Dance instructor Bopho Padma watches his dancers in rehearsal as they make their way offstage. “Good use of your upper body,” he tells one dancer whose shoulders and torso were particularly engaging. “The audience can still see you!” he chides another dancer who’s stopped dancing and started pulling at her costume prematurely. When all thirty dancers have made it into the invisibility of the wings (actually a room through a door, in this case), Bopho calls everyone back to review his observations and corrections. The dancers listen solemnly and, at an encouraging clap from Bopho, jump up to go through the last piece one more time—this time focusing more on their footwork. The rehearsal follows basically the same pattern of every rehearsal I’ve ever seen, but these dancers are 13-16 year-old school students learning the traditional folk dances of their Ladakhi culture.
“For us, these dances are a very important part of our identity and history. But it’s becoming less and less common for people to learn them. We want to be able to do them well so we can share them and pass them on,” says one of the students.
“A lot of our traditions are no longer alive. Maybe a lot of young people don’t think it’s important and want to live in an easier way. Even I have a cell phone, but that doesn’t mean our culture shouldn’t be important to us!” says another student, his voice firm with conviction.
Bopho Padma is trying to stoke these interests in tradition amidst challenges from a quickly modernizing society. He comes from generations of professional folk dancers and teachers. “I learned from my father, and he learned from his father. It used to be the custom here to pass on this cultural knowledge between generations in the villages,” he explains. “Now, because many families send their children to the city to receive their education, this tradition has become very disrupted. This is why I am teaching these students at school.”
The dances are hundreds of years old, many descendants of Ladakh’s Tibetan heritage. Buddhism exerts a strong influence. Each dance begins with gestures of respect to the Buddha then progresses through three quickening stages to its climax.
The dances are traditionally performed to mark different occasions. For instance, the mentok stanmo is performed at the beginning of summer.

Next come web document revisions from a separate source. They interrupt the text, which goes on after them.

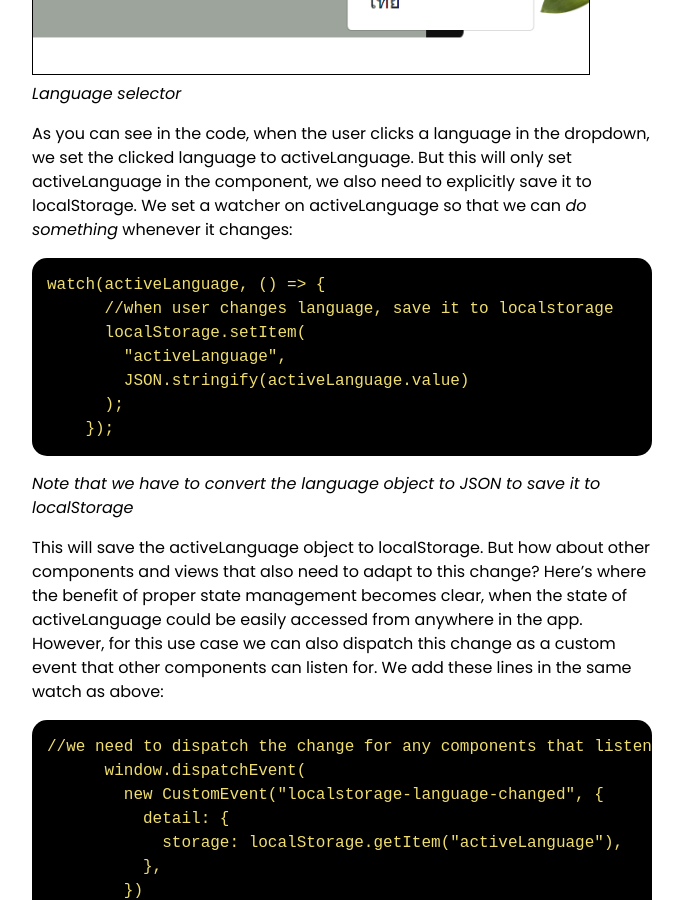
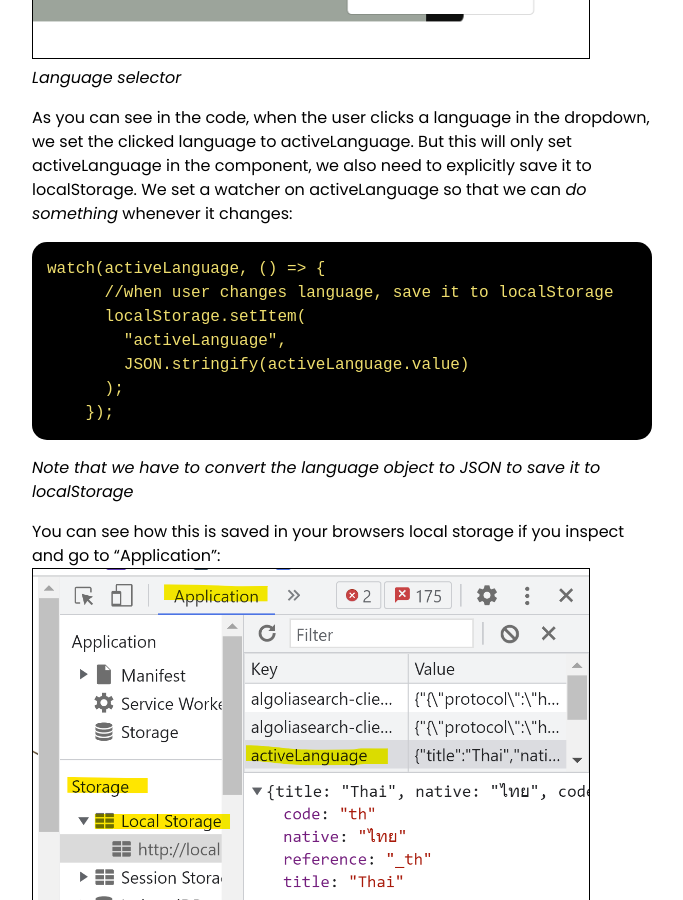
Before and after one commit to leafleaf90/VLblog, a Jekyll site: the page built from _posts/2023-06-01-localstorage.md, in a window 1280 px wide and 900 px high, scrolled down 2455 px. Shown: the whole window, without its empty margins (298-981 px from the left). Built offline with Jekyll 4.4.1, drawn with Linux system fonts in a browser that asks for light colours; some web fonts are replaced.

Commit message:
post fix

````diff
--- a/_posts/2023-06-01-localstorage.md
+++ b/_posts/2023-06-01-localstorage.md
@@ -66,15 +66,14 @@ Here is the template elements that make up the dropdown for language selection (
 ```
 
 Here's how it looks to the user:
-
-<img class="" src="/assets/post-media/2023-06-01/navbar-translation.png"/>
+<img class="" src="/assets/post-media/2023-06-01/navbar_translation.png"/>
 _Language selector_
 
 As you can see in the code, when the user clicks a language in the dropdown, we set the clicked language to activeLanguage. But this will only set activeLanguage in the component, we also need to explicitly save it to localStorage. We set a watcher on activeLanguage so that we can _do something_ whenever it changes:
 
 ```
 watch(activeLanguage, () => {
-      //when user changes language, save it to localstorage
+      //when user changes language, save it to localStorage
       localStorage.setItem(
         "activeLanguage",
         JSON.stringify(activeLanguage.value)
@@ -84,17 +83,20 @@ watch(activeLanguage, () => {
 
 _Note that we have to convert the language object to JSON to save it to localStorage_
 
+You can see how this is saved in your browsers local storage if you inspect and go to "Application":
+<img class="" src="/assets/post-media/2023-06-01/inspect_application.png"/>
+
 This will save the activeLanguage object to localStorage. But how about other components and views that also need to adapt to this change? Here's where the benefit of proper state management becomes clear, when the state of activeLanguage could be easily accessed from anywhere in the app. However, for this use case we can also dispatch this change as a custom event that other components can listen for. We add these lines in the same watch as above:
 
 ```
 //we need to dispatch the change for any components that listen to it
-      window.dispatchEvent(
-        new CustomEvent("localstorage-language-changed", {
-          detail: {
-            storage: localStorage.getItem("activeLanguage"),
-          },
-        })
-      );
+window.dispatchEvent(
+  new CustomEvent("localstorage-language-changed", {
+    detail: {
+      storage: localStorage.getItem("activeLanguage"),
+    },
+  })
+);
 ```
 
 Here we dispatch this event together with the activeLanguage item in localStorage.
````
Also changed, not shown: assets/post-media/2023-06-01/inspect_application.png (added), assets/post-media/2023-06-01/navbar_translation.png (renamed from assets/post-media/2023-06-01/navbar-translation.png).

The return of migrating birds is celebrated with the chartses dance, during which women wear beautiful scarves that flow and flutter with the vibrant and joyous choreography. The spao dance, which tells the epic story of Himalayan Buddhist hero Gyalam Kesar, helps pass the winter while transmitting oral and embodied history. (Seasons are a big deal in a place with such a harsh climate.) Other dances celebrate weddings or demarcate the beginnings or ends of festivities. It is the role of professional dancers to perform these dances at the appropriate times, though amateurs sometimes join in. In the case of the rehearsal described above, the students were practicing for a school showcase to honor a visiting religious guru and the lama who founded their school.
“We saw these dances every year in our villages when we were younger!” exclaims a 5th grade student in the audience the night of the show, between lines she’s quietly singing along from her seat. “It’s making me so happy to see this.” Around me, kids’ whispered critiques, few in agreement with one another, indicating local variations in detail or technique from one valley to another. The girls each demonstrate a totally different “correct” way of holding their fingers and timing wrist movements, but the debate is more an expression of mounting interest in what’s happening onstage than a criticism. “I will ask my mother when I go home,” states one student.
“I’m so pleased that the students enjoyed it,” says Bopho after the show. “And even more pleased that they have questions! Everything is changing, but if the children still care enough about these dances to ask questions, talk to their parents and grandparents about them, and learn them, then I feel like I’m doing a good job.”